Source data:
..............................
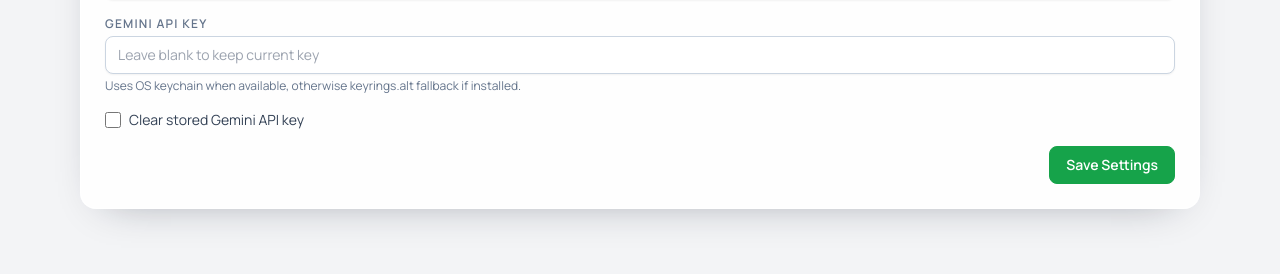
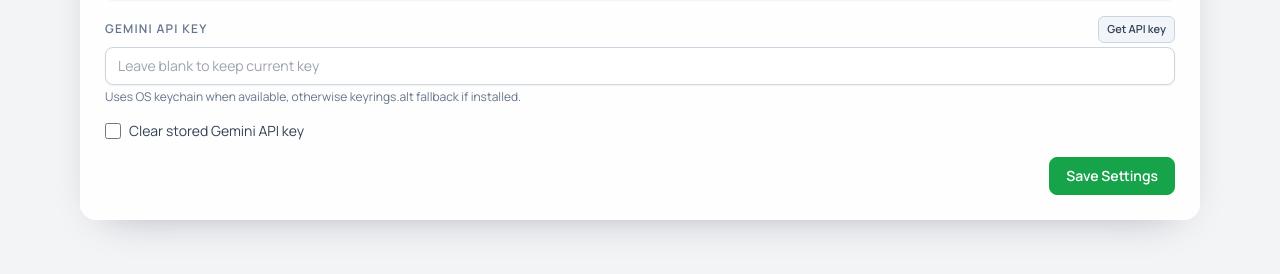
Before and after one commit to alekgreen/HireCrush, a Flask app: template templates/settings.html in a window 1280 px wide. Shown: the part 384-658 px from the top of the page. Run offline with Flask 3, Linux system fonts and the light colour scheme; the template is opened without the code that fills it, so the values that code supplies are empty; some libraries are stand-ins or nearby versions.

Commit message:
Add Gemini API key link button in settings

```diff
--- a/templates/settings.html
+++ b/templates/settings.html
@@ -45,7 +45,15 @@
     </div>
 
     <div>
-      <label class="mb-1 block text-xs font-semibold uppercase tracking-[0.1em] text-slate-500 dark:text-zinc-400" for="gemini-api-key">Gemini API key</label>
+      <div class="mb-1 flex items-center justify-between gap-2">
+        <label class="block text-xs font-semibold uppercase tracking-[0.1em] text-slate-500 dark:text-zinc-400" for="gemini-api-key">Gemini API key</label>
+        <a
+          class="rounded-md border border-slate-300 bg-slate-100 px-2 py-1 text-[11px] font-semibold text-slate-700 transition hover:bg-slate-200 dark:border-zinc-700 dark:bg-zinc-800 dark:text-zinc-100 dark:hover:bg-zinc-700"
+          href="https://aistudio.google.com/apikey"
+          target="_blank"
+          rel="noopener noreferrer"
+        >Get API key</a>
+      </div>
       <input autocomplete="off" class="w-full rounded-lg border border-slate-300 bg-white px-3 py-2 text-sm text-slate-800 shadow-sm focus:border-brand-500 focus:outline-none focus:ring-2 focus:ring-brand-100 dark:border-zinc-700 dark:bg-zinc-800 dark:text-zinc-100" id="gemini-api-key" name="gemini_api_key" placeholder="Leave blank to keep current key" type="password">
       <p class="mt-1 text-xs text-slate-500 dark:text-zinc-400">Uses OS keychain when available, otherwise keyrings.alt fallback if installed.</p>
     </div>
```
..............................
Give the entries again without a single change, but with no pictures.

▶ _TASK ANSWER_:
Before and after one commit to alekgreen/HireCrush, a Flask app: template templates/settings.html in a window 1280 px wide. Shown: the part 384-658 px from the top of the page. Run offline with Flask 3, Linux system fonts and the light colour scheme; the template is opened without the code that fills it, so the values that code supplies are empty; some libraries are stand-ins or nearby versions.

Commit message:
Add Gemini API key link button in settings

```diff
--- a/templates/settings.html
+++ b/templates/settings.html
@@ -45,7 +45,15 @@
     </div>
 
     <div>
-      <label class="mb-1 block text-xs font-semibold uppercase tracking-[0.1em] text-slate-500 dark:text-zinc-400" for="gemini-api-key">Gemini API key</label>
+      <div class="mb-1 flex items-center justify-between gap-2">
+        <label class="block text-xs font-semibold uppercase tracking-[0.1em] text-slate-500 dark:text-zinc-400" for="gemini-api-key">Gemini API key</label>
+        <a
+          class="rounded-md border border-slate-300 bg-slate-100 px-2 py-1 text-[11px] font-semibold text-slate-700 transition hover:bg-slate-200 dark:border-zinc-700 dark:bg-zinc-800 dark:text-zinc-100 dark:hover:bg-zinc-700"
+          href="https://aistudio.google.com/apikey"
+          target="_blank"
+          rel="noopener noreferrer"
+        >Get API key</a>
+      </div>
       <input autocomplete="off" class="w-full rounded-lg border border-slate-300 bg-white px-3 py-2 text-sm text-slate-800 shadow-sm focus:border-brand-500 focus:outline-none focus:ring-2 focus:ring-brand-100 dark:border-zinc-700 dark:bg-zinc-800 dark:text-zinc-100" id="gemini-api-key" name="gemini_api_key" placeholder="Leave blank to keep current key" type="password">
       <p class="mt-1 text-xs text-slate-500 dark:text-zinc-400">Uses OS keychain when available, otherwise keyrings.alt fallback if installed.</p>
     </div>
```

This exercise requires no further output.